YOUR INSTRUCTIONS
Search the data for the word "changed" and copy out every line that has it.

DATA SECTION
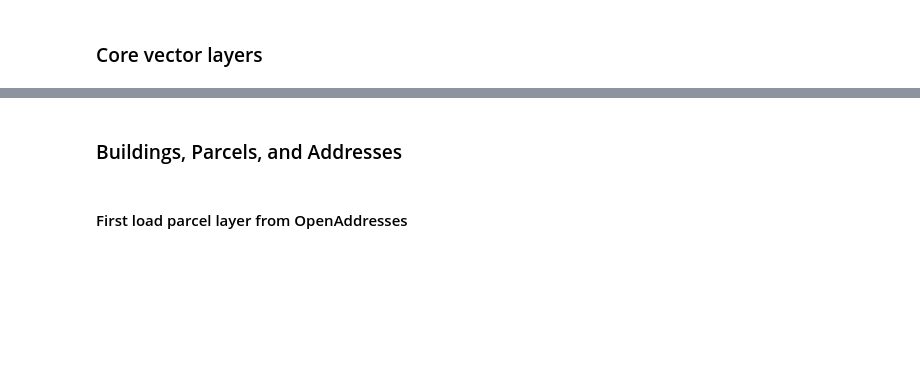
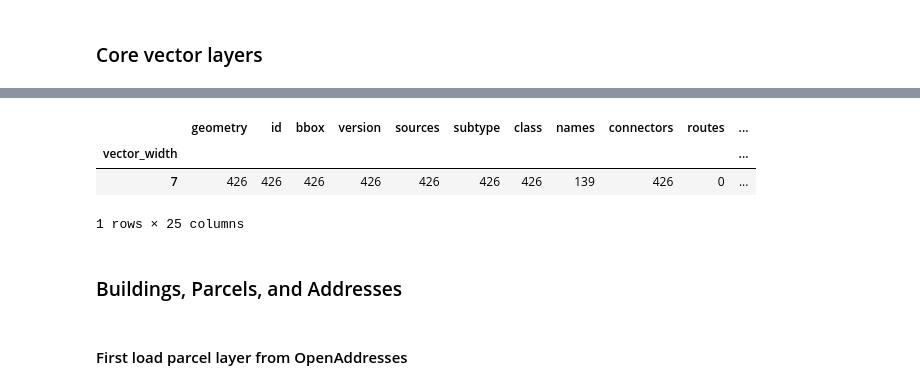
Before and after one commit to Salmon-Creek-Systems/stewardship_atlas, a Jupyter notebook: notebooks/StewardshipAtlas-SCVFD.ipynb, the cells around one changed output, grey strips where cells are left out. Drawn from its saved outputs; the diff is of its cells as text; code cells hidden in the pictures; blank space fills up the shorter version.

Commit message:
layer accessor methods

```diff
--- a/notebooks/StewardshipAtlas-SCVFD.ipynb
+++ b/notebooks/StewardshipAtlas-SCVFD.ipynb
@@ -105,0 +105,9 @@ PosixPath('/root/swales/scvfd/staging/layers/roads/roads.geojson')
+# %%
+fc = dataswale_geojson.layer_as_featurecollection(c, 'roads')
+g = geopandas.GeoDataFrame.from_features(fc)
+g.groupby('vector_width').count()
+# %% [output]
+|  | geometry | id | bbox | version | sources | subtype | class | names | connectors | routes | ... |
+| vector_width |  |  |  |  |  |  |  |  |  |  | ... |
+| 7 | 426 | 426 | 426 | 426 | 426 | 426 | 426 | 139 | 426 | 0 | ... |
+1 rows × 25 columns
```
Also changed, not shown: parts of 17 cells of this notebook, 4 other files.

REPLY
Before and after one commit to Salmon-Creek-Systems/stewardship_atlas, a Jupyter notebook: notebooks/StewardshipAtlas-SCVFD.ipynb, the cells around one changed output, grey strips where cells are left out. Drawn from its saved outputs; the diff is of its cells as text; code cells hidden in the pictures; blank space fills up the shorter version.
Also changed, not shown: parts of 17 cells of this notebook, 4 other files.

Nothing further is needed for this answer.